By Judy Masterson firstname.lastname@example.org December 5, 2012 6:52PM
The Adopt-A-Family program so far has collected gifts for 13,700 people who are screened through social service providers. But about 750 people, are still waiting to be matched with secret Santas.
Anyone interested in helping should contact Jim Wogan with Catholic Charities at (847) 782-4210. Wogan said he can fax or e-mail information, including forms needed to shop for families or individuals.
Updated: January 7, 2013 6:47AM
WAUKEGAN — It took a FedEx freight truck to deliver a mountain of Christmas presents donated by the Adlai Stevenson High School student body to the Catholic Charities Adopt-A-Family distribution center on Wednesday.
About 40 students from the Lincolnshire high school unloaded enough gifts for 235 needy families from the truck and carried them into a building on North Lewis Avenue in Waukegan. The scene turned into a mini-bikeathon when the young donors rolled out 82 brand new bicycles that reeked of new rubber and pedaled them into the vast space that every December transforms into Toy Land.
The students, many of them wearing Santa hats and red long-sleeve T-shirts that declared their annual gift collection’s theme, “Dr. Seuss, bringing holiday cheer to every girl and boy,” were a cheerful bunch, some of them breaking into an impromptu, abbreviated choral performance of “The 12 Days of Christmas.”
Monica Chen, a senior from Buffalo Grove, said the “whole school” gets involved in the gift drive, with planning beginning in September and student leaders working to organize fund-raising and gift collection.
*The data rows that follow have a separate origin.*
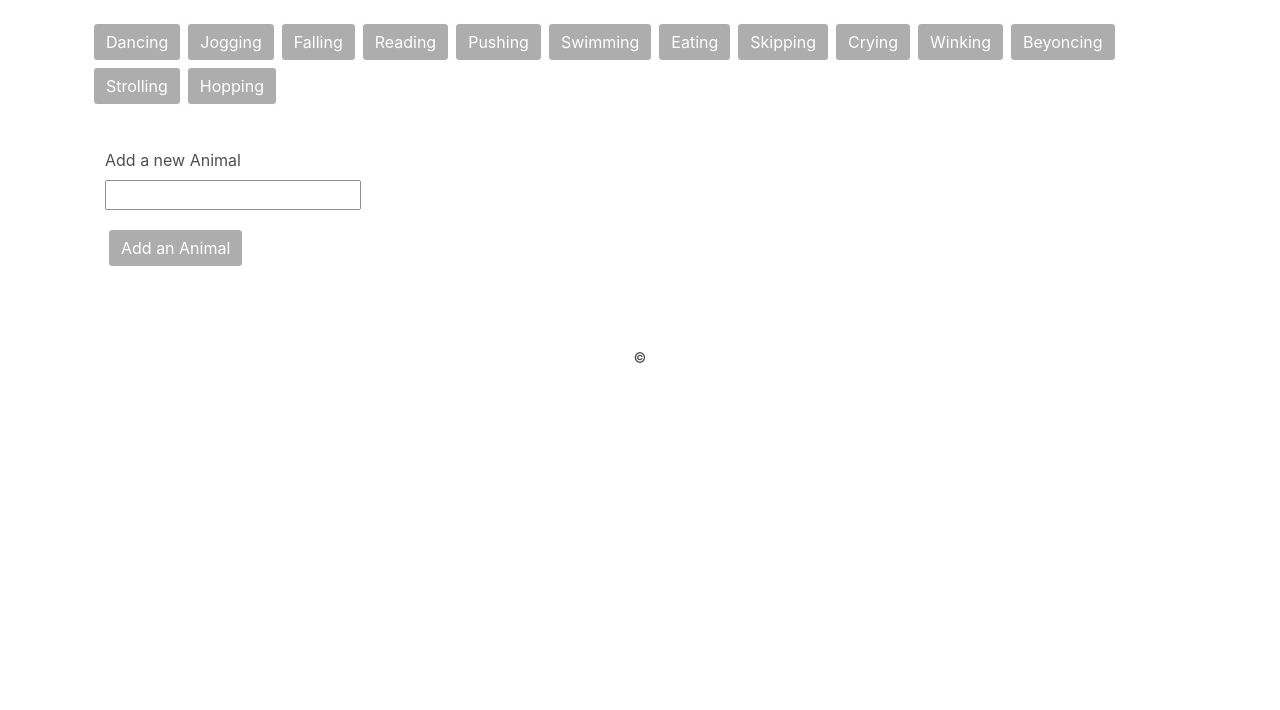
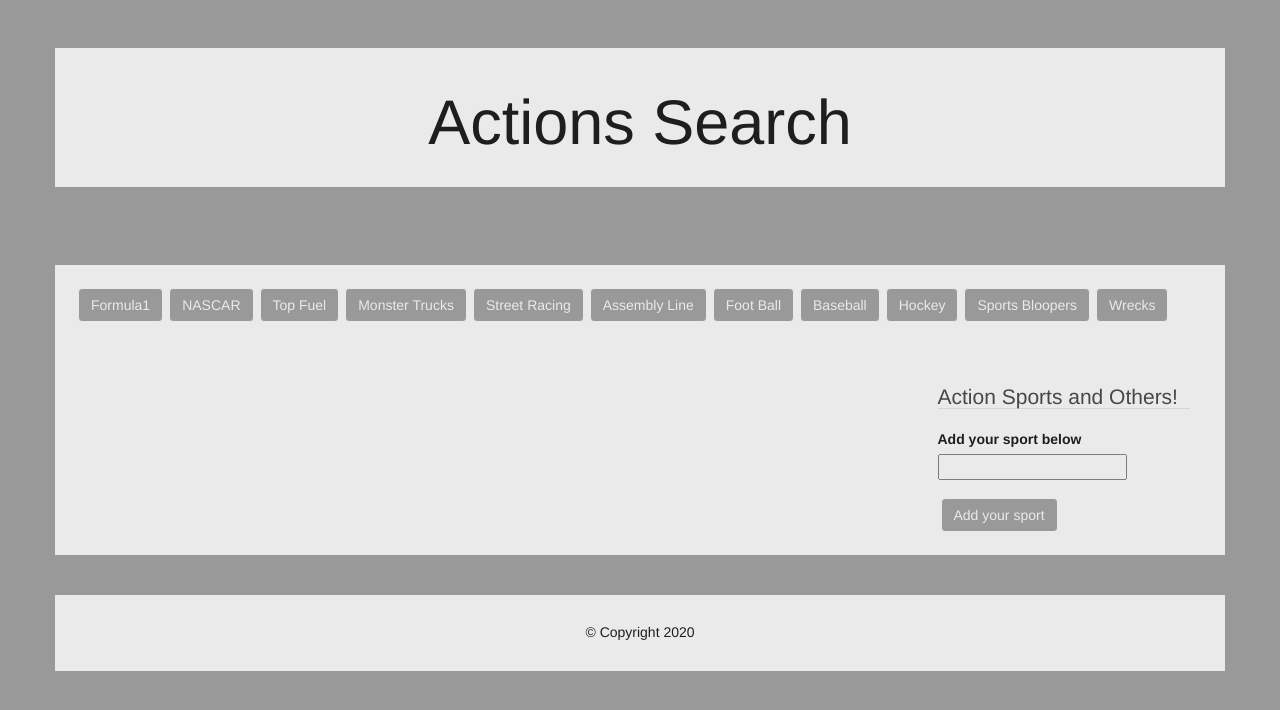
Before and after one commit to dcoleslaw86/giphy-hw, a plain HTML site: page index.html in a window 1280 px wide. Drawn offline with nearby package versions, Linux system fonts and the light colour scheme.

Commit message:
adding more code

```diff
--- a/assets/css/style.css
+++ b/assets/css/style.css
@@ -1,12 +1,12 @@
-/* body{
-	background: url("../images/background.jpg");
+body{
+	background: #999999;
 	background-size: 100%;
     background-repeat: no-repeat;
     color: black;
-} */
-/* * {
+}
+* {
 	box-sizing: border-box;
-} */
+}
 img {
     height: 150px;
     width: 150px;
@@ -25,12 +25,12 @@ img {
 	opacity: 0.8;
 	padding: 20px;
 }
-/* .jumbotron {
+.jumbotron {
     background-color: inherit;
-} */
-/* .jumbotron .h1, .jumbotron h1 {
+}
+.jumbotron .h1, .jumbotron h1 {
     text-align: center;
-} */
+}
 #copyright{
 	font-size: 14px;
 }
--- a/assets/javascript/javascript.js
+++ b/assets/javascript/javascript.js
@@ -1,5 +1,5 @@
 $( document ).ready(function() {
-var actions = ["Dancing", "Jogging", "Falling", "Reading", "Pushing", "Swimming", "Eating", "Skipping", "Crying", "Winking","Beyoncing", "Strolling", "Hopping"];
+  var actions = ["Formula1", "NASCAR", "Top Fuel", "Monster Trucks", "Street Racing", "Assembly Line", "Foot Ball", "Baseball", "Hockey", "Sports Bloopers","Wrecks"];
   function displayGifButtons(){
       $("#gifButtonsView").empty();
       for (var i = 0; i < actions.length; i++){
@@ -23,9 +23,16 @@ function addNewButton(){
       return false;
       });
   }
+  // function removeLastButton(){
+      // $("removeGif").on("click", function(){
+      // actions.pop(action);
+      // displayGifButtons();
+      // return false;
+      // });
+  // }
   function displayGifs(){
       var action = $(this).attr("data-name");
-    var queryURL = "http://api.giphy.com/v1/gifs/search?q=" + action + "&api_key=L81w72uBiLqfPnYZGPpL9jbrNmNS1vYa";
+      var queryURL = "http://api.giphy.com/v1/gifs/search?q=" + action + "&api_key=dc6zaTOxFJmzC&limit=10";
       console.log(queryURL);
       $.ajax({
           url: queryURL,
@@ -44,11 +51,12 @@ function displayGifs(){
               gifDiv.addClass("gifDiv");
               var gifRating = $("<p>").text("Rating: " + results[i].rating);
               gifDiv.append(gifRating);
+              // pulling gif
               var gifImage = $("<img>");
               gifImage.attr("src", results[i].images.fixed_height_small_still.url);
-//            gifImage.attr("data-still",results[i].images.fixed_height_small_still.url);
-//            gifImage.attr("data-animate",results[i].images.fixed_height_small.url);
-//            gifImage.attr("data-state", "still");
+              // gifImage.attr("data-still",results[i].images.fixed_height_small_still.url);
+              // gifImage.attr("data-animate",results[i].images.fixed_height_small.url);
+              // gifImage.attr("data-state", "still");
               gifImage.addClass("image");
               gifDiv.append(gifImage);
               $("#gifsView").prepend(gifDiv);
@@ -57,16 +65,16 @@ function displayGifs(){
   }
   displayGifButtons();
   addNewButton();
-
+  // removeLastButton();
   $(document).on("click", ".action", displayGifs);
-//$(document).on("click", ".image", function(){
-  //  var state = $(this).attr('data-state');
-    //if ( state == 'still'){
-      //  $(this).attr('src', $(this).data('animate'));
-        //$(this).attr('data-state', 'animate');
-    //}else{
-      //  $(this).attr('src', $(this).data('still'));
-    //    $(this).attr('data-state', 'still');
-  //  }
-//});
+  // $(document).on("click", ".image", function(){
+      // var state = $(this).attr('data-state');
+      // if ( state == 'still'){
+          // $(this).attr('src', $(this).data('animate'));
+          // $(this).attr('data-state', 'animate');
+      // }else{
+          // $(this).attr('src', $(this).data('still'));
+          // $(this).attr('data-state', 'still');
+      // }
+  // });
   });
--- a/index.html
+++ b/index.html
@@ -2,11 +2,17 @@
 <html>
 <head>
     <title>Actions Gifs</title>
-    <link rel="stylesheet" href="https://stackpath.bootstrapcdn.com/bootstrap/4.4.1/css/bootstrap.min.css" integrity="sha384-Vkoo8x4CGsO3+Hhxv8T/Q5PaXtkKtu6ug5TOeNV6gBiFeWPGFN9MuhOf23Q9Ifjh" crossorigin="anonymous">
+    <link rel="stylesheet" href="https://maxcdn.bootstrapcdn.com/bootstrap/3.3.6/css/bootstrap.min.css" integrity="sha384-1q8mTJOASx8j1Au+a5WDVnPi2lkFfwwEAa8hDDdjZlpLegxhjVME1fgjWPGmkzs7" crossorigin="anonymous">
+
+    <!-- <link rel="stylesheet" href="https://stackpath.bootstrapcdn.com/bootstrap/4.4.1/css/bootstrap.min.css" integrity="sha384-Vkoo8x4CGsO3+Hhxv8T/Q5PaXtkKtu6ug5TOeNV6gBiFeWPGFN9MuhOf23Q9Ifjh" crossorigin="anonymous">     -->
     <link rel="stylesheet" type="text/css" href="assets/css/style.css">
 </head>
 <body>
-
+    <div class="jumbotron">
+        <div class="container">
+            <h1>Actions Search</h1>
+        </div>
+    </div>
     <div id="gifButtonsView" class="container">
     </div>
     <div class="container">
@@ -15,23 +21,26 @@
         </div>
         <div class="col-xs-3 col-sm-3 col-md-3 col-lg-3">
             <form id="gif-form" role="form">
-                <!-- <h2><legend>Action Submission</legend></h2> -->
+                <h2><legend>Action Sports and Others!</legend></h2>
                 <div class="form-group">
-                    <label for="action-input">Add a new Animal</label>
+                    <label for="action-input">Add your sport below</label>
                     <input type="text" id="action-input">
                 </div>
-                <input id="addGif" type="submit" value="Add an Animal" class="btn btn-primary">
-           </form>
+                <input id="addGif" type="submit" value="Add your sport" class="btn btn-primary">
+            </form>
         </div>
     </div>
     <footer>
         <div id="footer" class="container">
-            <h4 id="copyright">&copy; </h4>
+            <h4 id="copyright">&copy; Copyright 2020</h4>
         </div>
     </footer>
-    <script src="https://code.jquery.com/jquery-3.4.1.slim.min.js" integrity="sha384-J6qa4849blE2+poT4WnyKhv5vZF5SrPo0iEjwBvKU7imGFAV0wwj1yYfoRSJoZ+n" crossorigin="anonymous"></script>
+    <script src="http://code.jquery.com/jquery-2.1.3.min.js"></script>
+
+    <!-- <script src="https://code.jquery.com/jquery-3.4.1.slim.min.js" integrity="sha384-J6qa4849blE2+poT4WnyKhv5vZF5SrPo0iEjwBvKU7imGFAV0wwj1yYfoRSJoZ+n" crossorigin="anonymous"></script> -->
     <script src="https://cdn.jsdelivr.net/npm/popper.js@1.16.0/dist/umd/popper.min.js" integrity="sha384-Q6E9RHvbIyZFJoft+2mJbHaEWldlvI9IOYy5n3zV9zzTtmI3UksdQRVvoxMfooAo" crossorigin="anonymous"></script>
-    <script src="https://stackpath.bootstrapcdn.com/bootstrap/4.4.1/js/bootstrap.min.js" integrity="sha384-wfSDF2E50Y2D1uUdj0O3uMBJnjuUD4Ih7YwaYd1iqfktj0Uod8GCExl3Og8ifwB6" crossorigin="anonymous"></script>
+    <!-- <script src="https://stackpath.bootstrapcdn.com/bootstrap/4.4.1/js/bootstrap.min.js" integrity="sha384-wfSDF2E50Y2D1uUdj0O3uMBJnjuUD4Ih7YwaYd1iqfktj0Uod8GCExl3Og8ifwB6" crossorigin="anonymous"></script> -->
+    <script src="https://maxcdn.bootstrapcdn.com/bootstrap/3.3.6/js/bootstrap.min.js" integrity="sha384-0mSbJDEHialfmuBBQP6A4Qrprq5OVfW37PRR3j5ELqxss1yVqOtnepnHVP9aJ7xS" crossorigin="anonymous"></script>
     <script type="text/javascript" src="assets/javascript/javascript.js"></script>
 </body>
 </html>
```
Also changed, not shown: assets/images/background.jpg (deleted). Lines whose indentation alone changed are shown as unchanged.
“It really gets us in the holiday spirit,” Chen said. “It’s a cause we can all work together to support.”
For Lily Zhang, a Stevenson senior from Long Grove, Adopt-A-Family is about gratitude.
“A lot of families that go to Stevenson are privileged and they’re lucky to have what they have,” she said. “But a lot of other families don’t get to celebrate Christmas.”
Students, including senior Megan Vanderah of Buffalo Grove, handcrafted more than 200 colorful fleece blankets that sat neatly stacked on shelving in the warehouse, along with rows of dolls, toy trucks, stuffed animals, board games, hundreds of other toys and racks of warm clothing.
“Sometimes I look at a bicycle or wrapped gift and the idea that some boy or girl will get to unwrap it on Christmas morning — it’s magical,” Vanderah said. “We get to be Santa Claus for a day.”
“It’s incredibly fun and gratifying,” said Jesse, a senior, who declined to give his last name. “It’s just incredibly nice to know this will make people smile. My parents went through the whole immigration process. They know what it’s like not to have money.”
Before heading for lunch at an area food pantry, Stevenson students gathered around Jim Wogan, Catholic Charities Lake County volunteer coordinator. He reminded the group that the Adopt-A-Family program, now in its 27th year, is a collective enterprise carried forward each year by the generosity and hard work of more than 300 volunteers including individuals from high schools, also including Libertyville, Lake Forest and Carmel Catholic in Mundelein; corporations including Baxter International, Abbott Laboratories and Aon Hewitt; and churches including, St. Paul in Gurnee, St. Gilbert in Grayslake and St. Mary of Vernon in Indian Creek.
“It’s amazing how everyone comes together and provides for 15,000 people in this county,” Wogan said. “An awful lot of people would have nothing under the tree without this program and your involvement in it.”